Data presented at PCR London Valves (28–30 September, London, UK) indicate that the Acurate Neo transfemoral (TF) transcatheter aortic valve implantation (TAVI) system, which recently received the CE mark, is not associated with any incidences of severe paravalvular leak. Additionally, the device is associated with a low mortality rate of 2.5%.
Dimytri Siqueira (Institute Dante Pazzanese of Cardiology, São Paulo, Brazil) reported that data for the Acurate transapical (TA) bioprosthesis indicate that it is associated with “good clinical results that are comparable with other TAVI systems.” He added that the purpose of the current study was to investigate the feasibility and short-term clinical outcomes of a new version of the Acurate valve—Acurate Neo (Symetis)—that is implanted with the transfemoral approach. According to Siqueira, the device is made of nitinol with pericardial leaflets, is available in three sizes (that covers annuluses from 21mm to 27mm in diameter), and has a pericardial inner and outer skirt that acts as a “seal to prevent paravalvular leak”.
In the single-centre study, after evaluation by a multidisciplinary team for suitability for TAVI, 40 patients with severe aortic stenosis who were at high-risk for surgery or who were inoperable underwent TAVI with the Acurate Neo TF device. The mean age of the group was 82.3±5.8 years, the mean Euroscore I was 21.6±9.4%, and 87.5% of patients were New York Heart Association Class III/IV. Clinical follow-up was obtained at 30 days and clinical events were categorised according to the Valve Academic Research Consortium (VARC) II criteria.
At 30 days, mean effective orifice area significantly increased (from 0.8±0.4 at baseline to 2±0.4 cm2; p<0.01) and mean gradient significantly decreased (from 51.8±13.4 at baseline to 9.1±2.9 mmHg; p<0.01). Siqueira commented that “of note”, only two patients developed moderate paravalvular leak and there were no cases of severe paravalvular leak.

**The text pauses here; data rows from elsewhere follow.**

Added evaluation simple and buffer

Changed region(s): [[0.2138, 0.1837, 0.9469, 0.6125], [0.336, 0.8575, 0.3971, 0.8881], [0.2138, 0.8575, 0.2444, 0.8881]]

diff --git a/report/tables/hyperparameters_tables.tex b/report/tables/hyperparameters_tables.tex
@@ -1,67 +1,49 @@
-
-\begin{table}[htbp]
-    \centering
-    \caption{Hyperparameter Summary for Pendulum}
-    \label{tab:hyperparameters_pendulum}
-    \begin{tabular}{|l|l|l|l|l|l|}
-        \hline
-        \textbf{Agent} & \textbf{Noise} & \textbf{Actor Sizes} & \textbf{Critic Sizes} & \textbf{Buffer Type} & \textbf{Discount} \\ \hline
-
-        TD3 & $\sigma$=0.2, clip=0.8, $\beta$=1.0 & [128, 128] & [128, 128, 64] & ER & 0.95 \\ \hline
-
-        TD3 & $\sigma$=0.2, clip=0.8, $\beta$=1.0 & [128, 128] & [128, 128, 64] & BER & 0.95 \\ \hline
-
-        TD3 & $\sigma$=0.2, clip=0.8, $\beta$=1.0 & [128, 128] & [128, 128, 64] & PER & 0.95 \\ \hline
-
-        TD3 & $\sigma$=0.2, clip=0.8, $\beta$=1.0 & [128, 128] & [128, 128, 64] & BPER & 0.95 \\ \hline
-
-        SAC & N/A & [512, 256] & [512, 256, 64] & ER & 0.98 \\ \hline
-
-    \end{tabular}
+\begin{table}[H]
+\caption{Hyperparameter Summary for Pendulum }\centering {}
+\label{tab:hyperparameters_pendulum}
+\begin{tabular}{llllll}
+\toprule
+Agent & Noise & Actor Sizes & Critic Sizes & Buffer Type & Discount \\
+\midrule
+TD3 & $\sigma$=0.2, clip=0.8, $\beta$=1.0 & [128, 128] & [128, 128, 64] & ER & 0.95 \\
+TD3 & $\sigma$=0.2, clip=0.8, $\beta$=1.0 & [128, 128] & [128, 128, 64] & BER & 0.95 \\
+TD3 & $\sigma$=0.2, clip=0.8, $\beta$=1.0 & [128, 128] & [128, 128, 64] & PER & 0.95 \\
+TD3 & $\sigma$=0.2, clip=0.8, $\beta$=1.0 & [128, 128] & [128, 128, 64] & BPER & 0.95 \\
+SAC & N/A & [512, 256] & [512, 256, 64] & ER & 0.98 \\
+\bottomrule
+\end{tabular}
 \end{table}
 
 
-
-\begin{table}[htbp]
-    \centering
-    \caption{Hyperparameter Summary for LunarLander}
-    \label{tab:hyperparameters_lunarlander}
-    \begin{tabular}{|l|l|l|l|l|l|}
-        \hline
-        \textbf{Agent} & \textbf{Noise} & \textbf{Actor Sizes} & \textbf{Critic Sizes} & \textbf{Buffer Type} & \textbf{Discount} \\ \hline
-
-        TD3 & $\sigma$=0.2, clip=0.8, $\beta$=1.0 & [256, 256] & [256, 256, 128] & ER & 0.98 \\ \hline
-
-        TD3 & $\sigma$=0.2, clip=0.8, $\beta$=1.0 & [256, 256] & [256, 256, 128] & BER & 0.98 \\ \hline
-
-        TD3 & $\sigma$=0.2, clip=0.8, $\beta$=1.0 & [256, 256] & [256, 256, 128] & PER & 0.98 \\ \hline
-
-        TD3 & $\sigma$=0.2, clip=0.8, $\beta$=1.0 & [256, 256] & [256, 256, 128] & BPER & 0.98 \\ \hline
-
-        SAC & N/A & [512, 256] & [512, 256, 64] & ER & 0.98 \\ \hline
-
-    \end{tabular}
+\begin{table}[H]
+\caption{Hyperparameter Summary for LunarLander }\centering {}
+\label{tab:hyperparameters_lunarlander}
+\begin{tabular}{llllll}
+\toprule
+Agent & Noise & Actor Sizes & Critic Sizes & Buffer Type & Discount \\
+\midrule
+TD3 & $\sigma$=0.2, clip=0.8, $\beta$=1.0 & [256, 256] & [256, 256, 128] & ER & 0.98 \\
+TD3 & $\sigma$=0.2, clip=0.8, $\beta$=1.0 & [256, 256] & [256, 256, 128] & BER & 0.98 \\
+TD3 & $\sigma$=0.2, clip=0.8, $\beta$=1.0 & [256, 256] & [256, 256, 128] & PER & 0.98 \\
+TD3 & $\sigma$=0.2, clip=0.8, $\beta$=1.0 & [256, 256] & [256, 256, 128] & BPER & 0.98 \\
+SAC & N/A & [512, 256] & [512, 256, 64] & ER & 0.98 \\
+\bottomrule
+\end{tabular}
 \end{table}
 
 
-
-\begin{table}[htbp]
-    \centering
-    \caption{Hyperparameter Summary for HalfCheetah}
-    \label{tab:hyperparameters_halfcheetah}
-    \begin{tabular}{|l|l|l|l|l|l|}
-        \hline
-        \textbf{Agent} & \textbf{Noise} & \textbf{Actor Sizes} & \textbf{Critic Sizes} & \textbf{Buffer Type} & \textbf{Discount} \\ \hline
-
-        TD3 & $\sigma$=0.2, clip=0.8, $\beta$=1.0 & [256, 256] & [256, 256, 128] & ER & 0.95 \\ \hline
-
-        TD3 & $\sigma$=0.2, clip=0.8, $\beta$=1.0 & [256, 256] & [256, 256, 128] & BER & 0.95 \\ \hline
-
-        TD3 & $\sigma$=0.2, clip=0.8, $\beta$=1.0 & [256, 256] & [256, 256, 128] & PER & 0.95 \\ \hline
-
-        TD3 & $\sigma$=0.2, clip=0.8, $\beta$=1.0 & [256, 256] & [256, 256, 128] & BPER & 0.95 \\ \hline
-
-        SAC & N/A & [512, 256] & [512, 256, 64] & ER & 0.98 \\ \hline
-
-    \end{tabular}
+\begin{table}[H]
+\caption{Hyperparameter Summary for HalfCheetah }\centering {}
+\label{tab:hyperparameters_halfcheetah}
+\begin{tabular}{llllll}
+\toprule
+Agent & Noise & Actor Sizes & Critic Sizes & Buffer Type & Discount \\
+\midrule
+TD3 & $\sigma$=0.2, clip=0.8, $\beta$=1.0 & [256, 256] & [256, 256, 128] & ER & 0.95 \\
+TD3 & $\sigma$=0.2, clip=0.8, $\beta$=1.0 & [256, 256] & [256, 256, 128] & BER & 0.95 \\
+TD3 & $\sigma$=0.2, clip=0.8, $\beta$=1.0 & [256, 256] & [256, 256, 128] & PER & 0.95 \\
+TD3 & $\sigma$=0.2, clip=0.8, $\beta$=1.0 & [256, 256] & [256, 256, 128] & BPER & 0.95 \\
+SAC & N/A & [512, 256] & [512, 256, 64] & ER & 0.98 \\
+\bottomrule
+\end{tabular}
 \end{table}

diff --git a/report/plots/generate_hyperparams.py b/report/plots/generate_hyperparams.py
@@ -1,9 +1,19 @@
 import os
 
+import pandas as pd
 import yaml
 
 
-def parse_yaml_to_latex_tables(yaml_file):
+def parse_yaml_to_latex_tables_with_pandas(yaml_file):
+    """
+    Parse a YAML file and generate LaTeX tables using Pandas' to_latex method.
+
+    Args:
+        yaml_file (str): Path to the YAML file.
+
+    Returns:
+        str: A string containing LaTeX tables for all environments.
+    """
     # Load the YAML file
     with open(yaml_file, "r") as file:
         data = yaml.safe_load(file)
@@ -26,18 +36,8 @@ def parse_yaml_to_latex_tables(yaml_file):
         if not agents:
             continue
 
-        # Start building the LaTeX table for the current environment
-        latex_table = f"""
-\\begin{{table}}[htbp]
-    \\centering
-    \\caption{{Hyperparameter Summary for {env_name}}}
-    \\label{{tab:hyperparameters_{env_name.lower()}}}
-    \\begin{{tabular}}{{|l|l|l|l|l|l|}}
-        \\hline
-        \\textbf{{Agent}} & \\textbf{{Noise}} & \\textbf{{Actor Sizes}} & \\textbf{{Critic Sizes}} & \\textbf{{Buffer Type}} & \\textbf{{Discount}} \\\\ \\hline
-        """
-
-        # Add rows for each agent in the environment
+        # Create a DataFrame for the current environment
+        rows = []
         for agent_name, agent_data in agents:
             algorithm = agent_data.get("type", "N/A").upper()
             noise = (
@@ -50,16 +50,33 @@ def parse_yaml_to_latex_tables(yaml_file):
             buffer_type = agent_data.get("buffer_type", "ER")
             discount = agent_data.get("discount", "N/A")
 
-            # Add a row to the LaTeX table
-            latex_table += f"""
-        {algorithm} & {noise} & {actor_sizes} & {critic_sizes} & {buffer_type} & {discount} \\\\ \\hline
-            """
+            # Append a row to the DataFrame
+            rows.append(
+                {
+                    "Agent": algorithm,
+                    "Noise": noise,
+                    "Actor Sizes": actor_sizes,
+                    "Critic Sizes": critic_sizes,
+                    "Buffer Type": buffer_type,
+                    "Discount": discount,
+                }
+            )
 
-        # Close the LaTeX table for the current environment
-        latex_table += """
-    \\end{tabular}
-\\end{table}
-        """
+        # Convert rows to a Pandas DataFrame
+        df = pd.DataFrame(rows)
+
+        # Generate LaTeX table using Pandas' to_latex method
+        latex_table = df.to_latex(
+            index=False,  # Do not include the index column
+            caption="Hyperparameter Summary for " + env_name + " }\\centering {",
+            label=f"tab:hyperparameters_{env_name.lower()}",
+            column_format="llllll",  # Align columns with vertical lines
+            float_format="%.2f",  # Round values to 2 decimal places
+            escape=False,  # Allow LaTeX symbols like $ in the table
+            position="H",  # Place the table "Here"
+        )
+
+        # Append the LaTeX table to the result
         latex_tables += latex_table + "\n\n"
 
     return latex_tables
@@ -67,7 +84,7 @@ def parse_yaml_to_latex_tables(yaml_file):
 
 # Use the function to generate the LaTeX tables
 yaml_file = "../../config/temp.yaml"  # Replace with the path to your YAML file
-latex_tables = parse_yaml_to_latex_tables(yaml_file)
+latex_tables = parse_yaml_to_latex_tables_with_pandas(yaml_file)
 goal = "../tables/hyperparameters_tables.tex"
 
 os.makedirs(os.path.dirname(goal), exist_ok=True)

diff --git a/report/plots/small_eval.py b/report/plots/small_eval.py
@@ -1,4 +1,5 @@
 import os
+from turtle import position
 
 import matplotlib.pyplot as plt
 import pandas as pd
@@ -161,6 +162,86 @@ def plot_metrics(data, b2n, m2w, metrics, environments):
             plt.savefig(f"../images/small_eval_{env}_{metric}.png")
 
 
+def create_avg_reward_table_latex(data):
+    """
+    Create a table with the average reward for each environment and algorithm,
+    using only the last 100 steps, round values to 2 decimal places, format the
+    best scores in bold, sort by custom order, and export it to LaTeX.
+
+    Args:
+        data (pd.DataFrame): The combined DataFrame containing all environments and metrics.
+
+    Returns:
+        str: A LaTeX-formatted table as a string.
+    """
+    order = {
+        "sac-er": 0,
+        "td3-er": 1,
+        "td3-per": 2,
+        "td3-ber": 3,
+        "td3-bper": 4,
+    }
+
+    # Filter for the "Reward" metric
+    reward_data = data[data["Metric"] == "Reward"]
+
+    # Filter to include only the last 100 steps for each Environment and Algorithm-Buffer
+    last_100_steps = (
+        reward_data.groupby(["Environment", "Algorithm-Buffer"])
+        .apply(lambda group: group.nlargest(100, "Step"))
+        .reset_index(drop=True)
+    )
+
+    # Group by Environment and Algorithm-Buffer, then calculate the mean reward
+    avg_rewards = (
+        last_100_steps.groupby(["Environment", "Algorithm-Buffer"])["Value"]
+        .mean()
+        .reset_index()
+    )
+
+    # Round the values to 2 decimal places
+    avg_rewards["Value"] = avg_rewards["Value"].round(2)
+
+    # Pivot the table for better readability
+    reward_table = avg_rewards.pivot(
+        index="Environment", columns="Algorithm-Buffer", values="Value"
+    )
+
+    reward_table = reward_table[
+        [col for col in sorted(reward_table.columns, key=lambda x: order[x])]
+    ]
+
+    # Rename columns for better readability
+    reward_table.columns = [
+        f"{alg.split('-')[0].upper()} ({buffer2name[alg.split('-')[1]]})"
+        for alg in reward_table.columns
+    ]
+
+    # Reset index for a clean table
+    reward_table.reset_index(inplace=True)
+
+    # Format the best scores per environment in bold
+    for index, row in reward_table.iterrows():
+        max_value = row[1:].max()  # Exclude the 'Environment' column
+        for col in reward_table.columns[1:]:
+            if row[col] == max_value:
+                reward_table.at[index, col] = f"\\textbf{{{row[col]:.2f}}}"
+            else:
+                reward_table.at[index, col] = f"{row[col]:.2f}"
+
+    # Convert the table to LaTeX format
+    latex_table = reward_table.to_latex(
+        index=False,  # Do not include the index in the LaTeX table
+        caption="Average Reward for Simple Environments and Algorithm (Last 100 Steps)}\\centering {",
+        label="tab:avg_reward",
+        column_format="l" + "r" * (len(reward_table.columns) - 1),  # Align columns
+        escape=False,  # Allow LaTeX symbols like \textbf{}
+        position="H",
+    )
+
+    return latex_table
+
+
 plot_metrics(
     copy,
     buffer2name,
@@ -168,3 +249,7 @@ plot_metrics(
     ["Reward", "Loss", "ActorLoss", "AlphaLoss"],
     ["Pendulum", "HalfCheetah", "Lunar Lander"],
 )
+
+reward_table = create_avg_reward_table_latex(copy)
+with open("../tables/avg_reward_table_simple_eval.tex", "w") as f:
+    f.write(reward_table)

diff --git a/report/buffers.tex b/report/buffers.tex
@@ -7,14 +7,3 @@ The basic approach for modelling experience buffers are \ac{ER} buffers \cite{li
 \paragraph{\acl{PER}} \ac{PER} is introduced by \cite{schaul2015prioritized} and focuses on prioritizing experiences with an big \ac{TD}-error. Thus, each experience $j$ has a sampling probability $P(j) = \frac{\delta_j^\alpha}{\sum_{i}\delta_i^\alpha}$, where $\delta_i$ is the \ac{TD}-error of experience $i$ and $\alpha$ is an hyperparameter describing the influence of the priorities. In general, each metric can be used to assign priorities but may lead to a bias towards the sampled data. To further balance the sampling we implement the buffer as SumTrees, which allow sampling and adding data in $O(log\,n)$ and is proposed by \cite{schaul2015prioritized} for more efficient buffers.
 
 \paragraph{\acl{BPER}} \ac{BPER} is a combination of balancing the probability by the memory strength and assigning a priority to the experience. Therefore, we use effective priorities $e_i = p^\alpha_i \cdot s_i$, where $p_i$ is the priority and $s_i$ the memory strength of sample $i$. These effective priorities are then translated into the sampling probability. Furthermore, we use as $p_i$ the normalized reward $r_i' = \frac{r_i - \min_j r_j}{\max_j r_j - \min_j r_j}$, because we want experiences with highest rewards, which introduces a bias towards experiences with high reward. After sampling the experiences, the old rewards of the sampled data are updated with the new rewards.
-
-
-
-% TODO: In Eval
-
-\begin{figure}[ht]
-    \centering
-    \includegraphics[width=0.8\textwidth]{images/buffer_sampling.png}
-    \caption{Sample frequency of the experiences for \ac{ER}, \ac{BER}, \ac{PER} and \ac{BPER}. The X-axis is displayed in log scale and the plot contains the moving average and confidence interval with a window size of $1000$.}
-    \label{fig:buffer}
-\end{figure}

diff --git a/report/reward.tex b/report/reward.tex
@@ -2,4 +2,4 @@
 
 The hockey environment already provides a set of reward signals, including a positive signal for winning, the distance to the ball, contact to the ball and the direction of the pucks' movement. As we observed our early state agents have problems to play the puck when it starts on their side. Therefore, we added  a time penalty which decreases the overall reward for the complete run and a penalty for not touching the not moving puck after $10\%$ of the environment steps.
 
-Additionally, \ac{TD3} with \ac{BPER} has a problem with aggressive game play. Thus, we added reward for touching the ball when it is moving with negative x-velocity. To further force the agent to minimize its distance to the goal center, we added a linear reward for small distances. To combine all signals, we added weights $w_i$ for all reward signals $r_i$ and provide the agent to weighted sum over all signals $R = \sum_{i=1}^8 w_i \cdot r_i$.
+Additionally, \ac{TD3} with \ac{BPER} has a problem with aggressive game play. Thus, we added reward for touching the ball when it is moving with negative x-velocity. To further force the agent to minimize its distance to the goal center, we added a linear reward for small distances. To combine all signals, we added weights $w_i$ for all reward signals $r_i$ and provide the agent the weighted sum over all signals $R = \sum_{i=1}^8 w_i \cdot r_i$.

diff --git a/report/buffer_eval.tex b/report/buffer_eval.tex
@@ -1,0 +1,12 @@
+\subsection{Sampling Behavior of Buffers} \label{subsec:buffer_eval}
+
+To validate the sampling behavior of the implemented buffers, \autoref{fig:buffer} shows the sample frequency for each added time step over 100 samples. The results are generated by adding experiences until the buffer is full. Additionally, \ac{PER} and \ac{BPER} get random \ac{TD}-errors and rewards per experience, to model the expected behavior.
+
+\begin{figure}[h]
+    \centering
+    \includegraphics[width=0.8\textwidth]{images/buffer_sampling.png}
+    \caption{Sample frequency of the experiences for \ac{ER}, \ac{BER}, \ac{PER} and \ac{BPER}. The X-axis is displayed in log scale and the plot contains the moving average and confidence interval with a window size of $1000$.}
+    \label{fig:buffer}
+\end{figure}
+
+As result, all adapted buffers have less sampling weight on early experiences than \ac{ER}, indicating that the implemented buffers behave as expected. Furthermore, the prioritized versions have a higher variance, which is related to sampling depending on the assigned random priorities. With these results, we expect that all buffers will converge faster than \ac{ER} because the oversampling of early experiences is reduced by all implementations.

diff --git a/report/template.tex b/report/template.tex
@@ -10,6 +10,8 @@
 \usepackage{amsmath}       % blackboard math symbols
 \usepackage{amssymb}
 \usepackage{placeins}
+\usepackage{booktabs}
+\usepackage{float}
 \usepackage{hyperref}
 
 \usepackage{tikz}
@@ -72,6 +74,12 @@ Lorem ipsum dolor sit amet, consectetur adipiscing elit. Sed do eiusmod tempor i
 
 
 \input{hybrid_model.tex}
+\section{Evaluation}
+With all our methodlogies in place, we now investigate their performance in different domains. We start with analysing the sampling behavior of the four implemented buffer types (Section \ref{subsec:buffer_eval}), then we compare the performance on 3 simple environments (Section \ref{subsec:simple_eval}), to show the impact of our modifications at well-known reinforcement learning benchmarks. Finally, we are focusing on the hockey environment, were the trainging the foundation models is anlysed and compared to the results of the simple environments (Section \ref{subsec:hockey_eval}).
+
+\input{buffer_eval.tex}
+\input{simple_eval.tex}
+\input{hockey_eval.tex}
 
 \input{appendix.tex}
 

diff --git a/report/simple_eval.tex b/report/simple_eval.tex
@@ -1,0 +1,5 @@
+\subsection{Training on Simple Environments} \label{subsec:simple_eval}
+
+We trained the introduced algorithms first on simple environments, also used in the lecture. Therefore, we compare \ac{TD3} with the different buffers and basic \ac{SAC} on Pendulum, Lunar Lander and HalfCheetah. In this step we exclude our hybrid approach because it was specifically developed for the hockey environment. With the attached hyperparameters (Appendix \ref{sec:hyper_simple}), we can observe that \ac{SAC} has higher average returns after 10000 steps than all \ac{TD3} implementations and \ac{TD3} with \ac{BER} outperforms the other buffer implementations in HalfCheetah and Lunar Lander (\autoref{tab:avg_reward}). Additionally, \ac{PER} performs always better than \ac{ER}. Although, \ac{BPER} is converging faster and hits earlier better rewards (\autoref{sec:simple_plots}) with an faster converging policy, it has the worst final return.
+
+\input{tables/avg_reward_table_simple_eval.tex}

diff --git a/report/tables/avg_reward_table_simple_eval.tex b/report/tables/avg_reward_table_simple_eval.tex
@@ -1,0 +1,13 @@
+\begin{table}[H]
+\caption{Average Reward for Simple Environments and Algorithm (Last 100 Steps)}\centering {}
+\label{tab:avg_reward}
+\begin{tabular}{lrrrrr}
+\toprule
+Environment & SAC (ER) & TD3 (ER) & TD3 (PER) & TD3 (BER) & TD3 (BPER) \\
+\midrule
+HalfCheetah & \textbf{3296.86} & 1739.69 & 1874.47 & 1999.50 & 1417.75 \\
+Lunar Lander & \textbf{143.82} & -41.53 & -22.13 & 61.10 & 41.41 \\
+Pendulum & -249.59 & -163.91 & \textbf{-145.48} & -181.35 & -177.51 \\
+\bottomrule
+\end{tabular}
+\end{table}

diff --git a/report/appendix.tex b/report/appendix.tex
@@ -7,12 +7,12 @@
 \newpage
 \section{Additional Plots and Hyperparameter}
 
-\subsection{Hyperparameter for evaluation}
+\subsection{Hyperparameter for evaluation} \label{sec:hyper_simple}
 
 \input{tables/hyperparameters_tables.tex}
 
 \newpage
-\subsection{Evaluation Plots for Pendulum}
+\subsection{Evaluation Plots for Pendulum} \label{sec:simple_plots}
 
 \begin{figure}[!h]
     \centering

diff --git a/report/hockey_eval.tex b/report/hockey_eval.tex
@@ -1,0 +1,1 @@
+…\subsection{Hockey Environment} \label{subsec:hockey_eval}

He also reported that the mortality rate was low (2.5%) and that there were “no strokes, few access-site complications (2.5%), and a low pacemaker rate (8.1%).”
Siqueira concluded: “Patients felt better, the clinical improvement at 30 days was remarkable and the majority of patients were in Class I or II NYHA. So in our initial experience, TAVI with the new Acurate Neo TF bioprosthesis implanted by the transfemoral approach is feasible, safe and associated with good short-term clinical and haemodynamic outcomes in high-risk patients with severe aortic stenosis.” He added that all valves were implanted at the intended location.
Siqueira told Cardiovascular News: “Acurate Neo is one of the easiest and most predictable transfemoral self-expanding TAVI systems, designed to provide a stable positioning within the native annulus, which translates in very good clinical outcomes